Aid, often based on financial need, that doesn't need to be repaid (unless, for example, you withdraw from school and owe a refund). Click here for more information on grants.
The percentage at which interest is calculated on your loan(s).
A binding legal document that you must sign when you get a federal student loan. The MPN can be used to make one or more loans for one or more academic years (up to 10 years). It lists the terms and conditions under which you agree to repay the loan and explains your rights and responsibilities as a borrower.
Aid awarded based on a student's financial need.
A tool that allows current and prospective students, families and other consumers to estimate the net price of attending a particular college or career school. To estimate how much it will cost for you to attend UCR, complete the UCR Net Price Calculator.
A nonfederal loan made by a lender such as a bank, credit union, state agency or school. Click here for more on loans.
Money awarded to students based on academic or other achievements to help pay for education expenses. Scholarships generally don't have to be repaid. Click here for more on scholarships.
A paper or electronic document that gives you some basic information about your eligibility for federal student aid as well as lists your answers to the questions on your FAFSA.

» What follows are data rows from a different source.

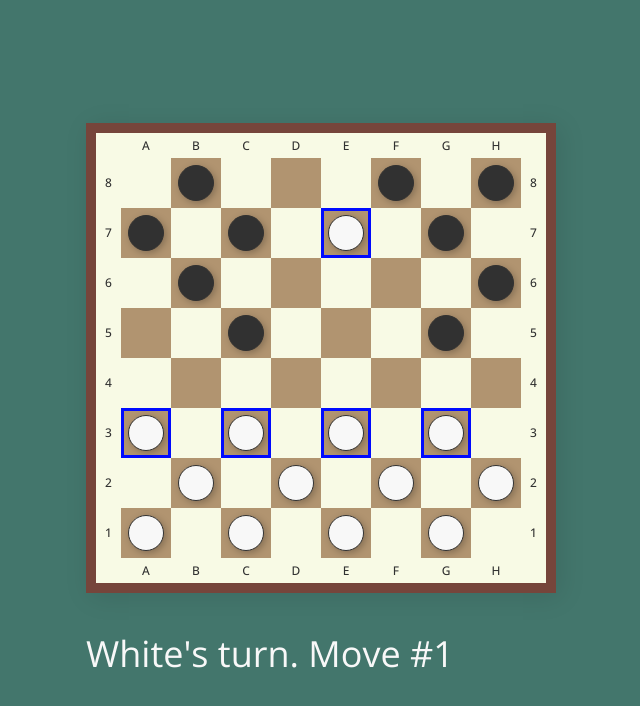
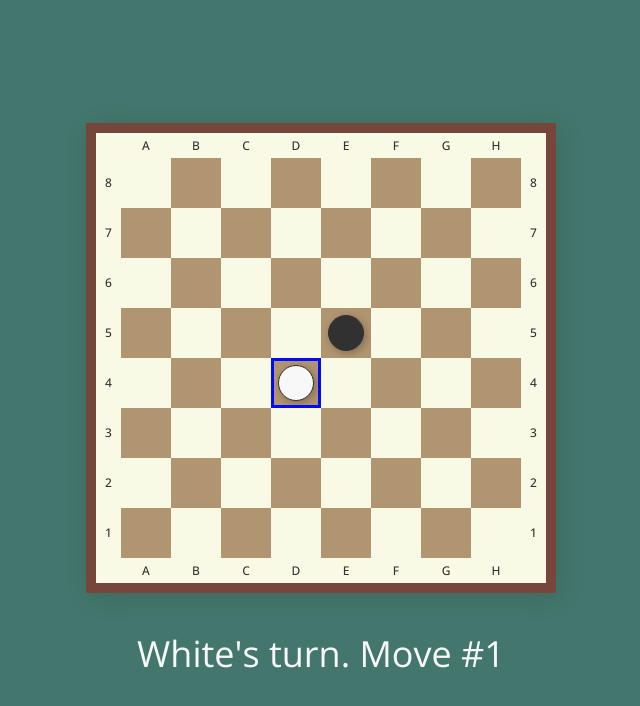
Before and after one commit to nikitin-rus/checkers-react, a React (Vite) app: page / in a window 1280 px wide. Shown: the top 706 px of the page, without its empty margins (319-959 px from the left). Built offline with nearby package versions, Linux system fonts and the light colour scheme.

Commit message:
add win message

```diff
--- a/scss/base/_typography.scss
+++ b/scss/base/_typography.scss
@@ -1,7 +1,7 @@
 @use "vars";
 
 .game {
-    &__subtitle {
+    &__info {
         font-family: "Open Sans", sans-serif;
         font-size: 36px;
         font-style: normal;
--- a/scss/components/_game.scss
+++ b/scss/components/_game.scss
@@ -1,15 +1,26 @@
 @use "../base/vars";
 
 .game {
+    display: flex;
+    flex-direction: column;
+    align-items: center;
+    justify-content: center;
+    text-align: center;
+
     & .board {
         margin-bottom: 36px;
     }
 
-    &__subtitle {
+    &__info {
         color: vars.$white;
     }
 
-    &__subtitle.black {
+    &__info.black {
         color: vars.$black;
     }
+
+    &__win-msg,
+    &__move-msg {
+        margin: 0;
+    }
 }
--- a/src/components/Board.jsx
+++ b/src/components/Board.jsx
@@ -3,7 +3,7 @@ import { getRowsCopy } from "../utils";
 import Row from "./Row";
 import CoordinatesBar from "./CoordinatesBar";
 
-export default function Board({ rows, isPlayerBlack, onMove }) {
+export default function Board({ rows, isPlayerBlack, onMove, onEnd }) {
     const [clickableCells, setClickableCells] = useState([]);
     const [chosenCell, setChosenCell] = useState(null);
     const moveDirections = {
@@ -199,7 +199,7 @@ export default function Board({ rows, isPlayerBlack, onMove }) {
         const cellsToChoose = getCellsToChoose();
 
         if (!cellsToChoose.length) {
-            // Игра окончена
+            onEnd();
         } else {
             setClickableCells(cellsToChoose);
         }
--- a/src/components/Game.jsx
+++ b/src/components/Game.jsx
@@ -2,17 +2,28 @@ import { useState } from "react";
 import Board from "./Board";
 
 export default function Game() {
+    // const [history, setHistory] = useState([[
+    //     [null, 'b', null, null, null, 'b', null, 'b'],
+    //     ['b', null, 'b', null, 'w', null, 'b', null],
+    //     [null, 'b', null, null, null, null, null, 'b'],
+    //     [null, null, 'b', null, null, null, 'b', null],
+    //     [null, null, null, null, null, null, null, null],
+    //     ['w', null, 'w', null, 'w', null, 'w', null],
+    //     [null, 'w', null, 'w', null, 'w', null, 'w'],
+    //     ['w', null, 'w', null, 'w', null, 'w', null],
+    // ]]);
     const [history, setHistory] = useState([[
-        [null, 'b', null, null, null, 'b', null, 'b'],
-        ['b', null, 'b', null, 'w', null, 'b', null],
-        [null, 'b', null, null, null, null, null, 'b'],
-        [null, null, 'b', null, null, null, 'b', null],
         [null, null, null, null, null, null, null, null],
-        ['w', null, 'w', null, 'w', null, 'w', null],
-        [null, 'w', null, 'w', null, 'w', null, 'w'],
-        ['w', null, 'w', null, 'w', null, 'w', null],
+        [null, null, null, null, null, null, null, null],
+        [null, null, null, null, null, null, null, null],
+        [null, null, null, null, 'b', null, null, null],
+        [null, null, null, 'w', null, null, null, null],
+        [null, null, null, null, null, null, null, null],
+        [null, null, null, null, null, null, null, null],
+        [null, null, null, null, null, null, null, null],
     ]]);
     const [isPlayerBlack, setIsPlayerBlack] = useState(false);
+    const [isGameEnded, setIsGameEnded] = useState(false);
     const currentMove = history.length - 1;
 
     return (
@@ -24,12 +35,29 @@ export default function Game() {
                     setHistory([...history, rows]);
                     setIsPlayerBlack(isPlayerBlack);
                 }}
+                onEnd={() => {
+                    setIsGameEnded(true);
+                }}
             />
+
             <div className={
-                "game__subtitle" +
-                (isPlayerBlack ? " black" : "")
+                "game__info" +
+                (
+                    (
+                        (!isGameEnded && isPlayerBlack) ||
+                        (isGameEnded && !isPlayerBlack)
+                    ) ? " black" : ""
+                )
             }>
-                {`${(isPlayerBlack ? "Black's" : "White's")} turn. Move #${currentMove + 1}`}
+                {isGameEnded ? (
+                    <p className="game__win-msg">
+                        {(isPlayerBlack ? "White's" : "Black's") + " win!"}
+                    </p>
+                ) : (
+                    <p className="game__move-msg">
+                        {`${(isPlayerBlack ? "Black's" : "White's")} turn. Move #${currentMove + 1}`}
+                    </p>
+                )}
             </div>
         </div>
     );
--- a/src/main.css
+++ b/src/main.css
@@ -22,7 +22,7 @@ body {
   background-color: #43766C;
 }
 
-.game__subtitle {
+.game__info {
   font-family: "Open Sans", sans-serif;
   font-size: 36px;
   font-style: normal;
@@ -95,14 +95,24 @@ body {
   display: flex;
 }
 
+.game {
+  display: flex;
+  flex-direction: column;
+  align-items: center;
+  justify-content: center;
+  text-align: center;
+}
 .game .board {
   margin-bottom: 36px;
 }
-.game__subtitle {
+.game__info {
   color: #F8F8F8;
 }
-.game__subtitle.black {
+.game__info.black {
   color: #313131;
+}
+.game__win-msg, .game__move-msg {
+  margin: 0;
 }
 
 .coordinate {
```
Also changed, not shown: 1 other file (tests, documents, lock files or other folders).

The process your school uses to confirm that the data reported on your FAFSA is accurate. Your school has the authority to contact you for documentation that supports income and other information that you reported.
Track the important dates in the financial aid process, and get phone numbers and websites for the University departments and government agencies you'll be working with when you apply for aid.
From budgeting to financial aid options, learn a few of the basics that will help you plan how to pay for college.
Learn how to avoid scholarship scams and discover some of the scholarships available to UCR students.